§ PROBLEM TO WORK ON:
In the entries below, find the string "daysUntilReset" and return each line holding it.

=== Section Start ===

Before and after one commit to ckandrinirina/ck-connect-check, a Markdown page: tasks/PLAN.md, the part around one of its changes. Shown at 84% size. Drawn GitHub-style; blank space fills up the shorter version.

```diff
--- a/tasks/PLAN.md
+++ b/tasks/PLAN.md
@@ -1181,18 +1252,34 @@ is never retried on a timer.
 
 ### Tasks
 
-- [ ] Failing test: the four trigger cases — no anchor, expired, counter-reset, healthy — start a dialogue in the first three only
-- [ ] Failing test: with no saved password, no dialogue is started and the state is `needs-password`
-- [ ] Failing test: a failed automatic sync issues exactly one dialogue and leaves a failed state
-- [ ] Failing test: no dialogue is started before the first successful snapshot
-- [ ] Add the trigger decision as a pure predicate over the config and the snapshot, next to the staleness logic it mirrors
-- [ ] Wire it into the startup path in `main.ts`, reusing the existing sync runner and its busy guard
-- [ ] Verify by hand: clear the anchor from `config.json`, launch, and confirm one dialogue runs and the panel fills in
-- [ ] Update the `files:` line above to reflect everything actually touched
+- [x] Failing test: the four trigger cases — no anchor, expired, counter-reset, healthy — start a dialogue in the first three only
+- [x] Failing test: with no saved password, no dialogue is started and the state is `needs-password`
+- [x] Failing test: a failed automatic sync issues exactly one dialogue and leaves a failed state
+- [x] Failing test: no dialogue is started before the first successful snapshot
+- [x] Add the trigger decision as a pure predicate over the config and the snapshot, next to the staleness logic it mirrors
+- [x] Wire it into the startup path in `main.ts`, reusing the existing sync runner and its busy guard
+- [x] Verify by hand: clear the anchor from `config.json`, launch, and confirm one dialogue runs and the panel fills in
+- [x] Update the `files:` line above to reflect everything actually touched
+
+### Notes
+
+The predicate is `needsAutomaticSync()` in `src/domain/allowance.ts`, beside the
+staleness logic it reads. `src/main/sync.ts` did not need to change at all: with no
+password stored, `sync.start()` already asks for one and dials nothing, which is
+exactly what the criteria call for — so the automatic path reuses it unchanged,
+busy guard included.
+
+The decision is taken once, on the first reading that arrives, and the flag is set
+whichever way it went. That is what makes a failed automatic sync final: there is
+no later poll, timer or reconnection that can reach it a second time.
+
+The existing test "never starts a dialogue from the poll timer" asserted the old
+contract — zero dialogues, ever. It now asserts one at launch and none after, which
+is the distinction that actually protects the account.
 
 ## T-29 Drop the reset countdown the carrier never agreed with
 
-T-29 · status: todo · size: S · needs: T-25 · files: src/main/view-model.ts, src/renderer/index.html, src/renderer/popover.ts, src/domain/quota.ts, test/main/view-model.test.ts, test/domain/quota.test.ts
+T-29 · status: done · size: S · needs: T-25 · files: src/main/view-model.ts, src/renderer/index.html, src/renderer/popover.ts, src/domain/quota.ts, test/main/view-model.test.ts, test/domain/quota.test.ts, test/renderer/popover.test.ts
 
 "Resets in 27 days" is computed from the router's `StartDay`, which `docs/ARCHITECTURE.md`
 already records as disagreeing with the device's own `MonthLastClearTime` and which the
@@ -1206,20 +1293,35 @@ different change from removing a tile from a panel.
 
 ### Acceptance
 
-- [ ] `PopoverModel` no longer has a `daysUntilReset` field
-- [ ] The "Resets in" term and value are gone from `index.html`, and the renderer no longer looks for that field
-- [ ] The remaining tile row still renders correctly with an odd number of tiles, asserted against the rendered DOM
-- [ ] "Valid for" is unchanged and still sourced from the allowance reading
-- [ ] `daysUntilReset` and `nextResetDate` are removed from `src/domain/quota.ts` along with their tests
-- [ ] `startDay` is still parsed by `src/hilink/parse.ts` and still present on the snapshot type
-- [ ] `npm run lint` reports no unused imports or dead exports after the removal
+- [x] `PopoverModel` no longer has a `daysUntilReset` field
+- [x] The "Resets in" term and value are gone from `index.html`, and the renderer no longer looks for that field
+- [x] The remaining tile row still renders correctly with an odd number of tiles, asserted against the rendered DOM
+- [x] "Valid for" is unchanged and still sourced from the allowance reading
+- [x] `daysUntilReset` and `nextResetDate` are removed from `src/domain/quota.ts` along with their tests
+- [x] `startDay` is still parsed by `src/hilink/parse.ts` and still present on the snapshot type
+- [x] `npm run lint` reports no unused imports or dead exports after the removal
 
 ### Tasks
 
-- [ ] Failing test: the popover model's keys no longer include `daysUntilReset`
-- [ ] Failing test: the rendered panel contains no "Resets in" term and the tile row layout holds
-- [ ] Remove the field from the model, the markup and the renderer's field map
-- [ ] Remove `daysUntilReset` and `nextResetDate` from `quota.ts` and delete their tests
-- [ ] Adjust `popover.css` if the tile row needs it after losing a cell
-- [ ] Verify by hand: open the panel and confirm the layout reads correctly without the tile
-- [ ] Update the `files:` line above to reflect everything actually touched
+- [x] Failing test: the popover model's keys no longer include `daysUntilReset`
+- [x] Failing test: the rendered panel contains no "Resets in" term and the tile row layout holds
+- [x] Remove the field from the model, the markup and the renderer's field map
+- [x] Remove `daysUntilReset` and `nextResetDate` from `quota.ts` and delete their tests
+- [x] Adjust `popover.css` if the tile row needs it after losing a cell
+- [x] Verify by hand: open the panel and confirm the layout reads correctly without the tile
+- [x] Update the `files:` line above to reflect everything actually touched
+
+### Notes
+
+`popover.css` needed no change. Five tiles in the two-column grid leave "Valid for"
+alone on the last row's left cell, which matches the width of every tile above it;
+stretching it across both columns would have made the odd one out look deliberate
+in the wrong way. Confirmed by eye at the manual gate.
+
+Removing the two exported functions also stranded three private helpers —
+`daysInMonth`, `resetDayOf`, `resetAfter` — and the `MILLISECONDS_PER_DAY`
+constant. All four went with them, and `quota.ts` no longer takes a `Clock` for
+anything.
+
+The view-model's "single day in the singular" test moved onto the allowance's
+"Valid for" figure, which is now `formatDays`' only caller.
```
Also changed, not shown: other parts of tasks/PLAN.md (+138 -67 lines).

=== Section End ===
=== Section Start ===

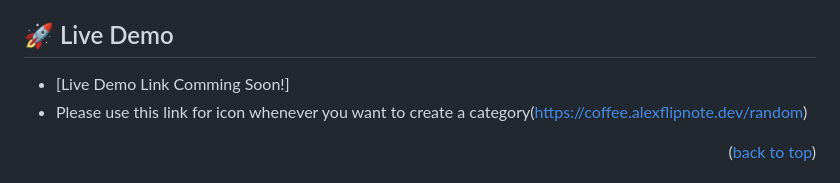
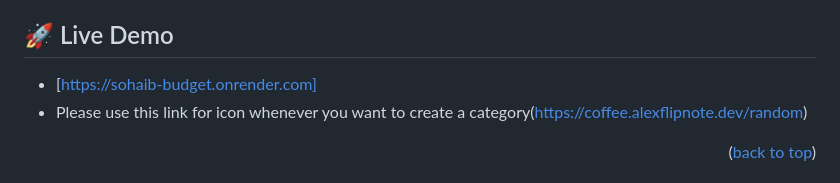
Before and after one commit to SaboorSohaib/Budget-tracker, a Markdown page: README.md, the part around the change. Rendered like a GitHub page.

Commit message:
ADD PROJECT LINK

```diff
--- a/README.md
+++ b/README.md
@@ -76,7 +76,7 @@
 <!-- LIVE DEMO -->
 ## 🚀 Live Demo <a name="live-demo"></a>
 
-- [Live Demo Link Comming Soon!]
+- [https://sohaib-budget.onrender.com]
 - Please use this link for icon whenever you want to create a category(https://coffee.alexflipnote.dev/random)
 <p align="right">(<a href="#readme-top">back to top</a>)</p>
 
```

=== Section End ===
=== Section Start ===

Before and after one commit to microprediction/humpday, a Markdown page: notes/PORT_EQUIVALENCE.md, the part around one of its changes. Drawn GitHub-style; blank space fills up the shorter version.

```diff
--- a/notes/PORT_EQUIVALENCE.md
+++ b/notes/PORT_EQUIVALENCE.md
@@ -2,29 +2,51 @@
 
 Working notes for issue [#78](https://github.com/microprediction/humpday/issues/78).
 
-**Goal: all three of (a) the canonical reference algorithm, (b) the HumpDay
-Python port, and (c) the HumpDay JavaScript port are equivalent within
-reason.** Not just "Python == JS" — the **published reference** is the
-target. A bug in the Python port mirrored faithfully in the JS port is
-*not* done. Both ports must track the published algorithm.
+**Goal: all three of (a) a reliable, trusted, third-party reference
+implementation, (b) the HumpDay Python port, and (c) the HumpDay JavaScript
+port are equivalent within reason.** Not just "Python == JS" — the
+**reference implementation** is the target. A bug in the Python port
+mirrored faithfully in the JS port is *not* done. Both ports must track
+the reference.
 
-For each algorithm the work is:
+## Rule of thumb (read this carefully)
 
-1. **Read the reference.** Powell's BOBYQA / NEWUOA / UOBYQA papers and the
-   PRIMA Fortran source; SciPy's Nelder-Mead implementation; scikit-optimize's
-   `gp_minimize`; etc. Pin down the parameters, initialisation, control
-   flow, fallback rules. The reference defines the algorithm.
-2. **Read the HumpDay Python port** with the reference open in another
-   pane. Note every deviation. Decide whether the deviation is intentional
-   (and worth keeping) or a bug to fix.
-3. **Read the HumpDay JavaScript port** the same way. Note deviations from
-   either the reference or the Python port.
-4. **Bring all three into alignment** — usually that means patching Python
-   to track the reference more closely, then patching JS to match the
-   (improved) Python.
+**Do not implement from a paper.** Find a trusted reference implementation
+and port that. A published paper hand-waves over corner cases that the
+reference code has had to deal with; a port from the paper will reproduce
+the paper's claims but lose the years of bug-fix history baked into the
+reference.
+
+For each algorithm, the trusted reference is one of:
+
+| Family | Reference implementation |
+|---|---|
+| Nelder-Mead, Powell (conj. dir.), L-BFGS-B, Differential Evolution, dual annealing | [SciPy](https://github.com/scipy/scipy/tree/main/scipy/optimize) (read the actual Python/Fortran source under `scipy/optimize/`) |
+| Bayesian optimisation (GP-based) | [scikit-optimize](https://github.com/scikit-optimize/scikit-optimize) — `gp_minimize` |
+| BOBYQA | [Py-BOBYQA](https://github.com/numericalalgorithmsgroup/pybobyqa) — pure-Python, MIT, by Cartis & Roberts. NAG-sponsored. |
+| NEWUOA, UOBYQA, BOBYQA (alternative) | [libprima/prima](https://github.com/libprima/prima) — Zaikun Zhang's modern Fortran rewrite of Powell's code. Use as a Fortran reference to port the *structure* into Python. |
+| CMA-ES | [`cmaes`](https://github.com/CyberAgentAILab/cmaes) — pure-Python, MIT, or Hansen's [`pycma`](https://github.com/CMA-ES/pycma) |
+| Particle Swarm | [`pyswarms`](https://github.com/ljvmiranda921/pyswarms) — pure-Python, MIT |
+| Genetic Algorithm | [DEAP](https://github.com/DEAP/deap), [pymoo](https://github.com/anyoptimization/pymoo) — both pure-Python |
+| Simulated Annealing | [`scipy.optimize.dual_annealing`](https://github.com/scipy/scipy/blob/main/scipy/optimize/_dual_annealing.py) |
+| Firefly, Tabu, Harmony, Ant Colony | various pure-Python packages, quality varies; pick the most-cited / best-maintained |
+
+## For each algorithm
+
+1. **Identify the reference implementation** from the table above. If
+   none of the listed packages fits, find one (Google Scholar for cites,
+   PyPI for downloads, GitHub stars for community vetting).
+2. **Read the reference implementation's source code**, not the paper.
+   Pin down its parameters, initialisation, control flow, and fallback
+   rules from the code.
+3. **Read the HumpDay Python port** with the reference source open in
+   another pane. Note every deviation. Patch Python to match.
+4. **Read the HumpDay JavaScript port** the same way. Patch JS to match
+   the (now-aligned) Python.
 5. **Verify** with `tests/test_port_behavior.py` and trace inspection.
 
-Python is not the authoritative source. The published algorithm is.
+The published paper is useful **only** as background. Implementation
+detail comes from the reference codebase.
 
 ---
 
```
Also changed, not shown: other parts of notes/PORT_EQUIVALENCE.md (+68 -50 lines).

=== Section End ===

§ REPLY:
-- [ ] `PopoverModel` no longer has a `daysUntilReset` field
-- [ ] `daysUntilReset` and `nextResetDate` are removed from `src/domain/quota.ts` along with their tests
+- [x] `PopoverModel` no longer has a `daysUntilReset` field
+- [x] `daysUntilReset` and `nextResetDate` are removed from `src/domain/quota.ts` along with their tests
-- [ ] Failing test: the popover model's keys no longer include `daysUntilReset`
-- [ ] Remove `daysUntilReset` and `nextResetDate` from `quota.ts` and delete their tests
+- [x] Failing test: the popover model's keys no longer include `daysUntilReset`
+- [x] Remove `daysUntilReset` and `nextResetDate` from `quota.ts` and delete their tests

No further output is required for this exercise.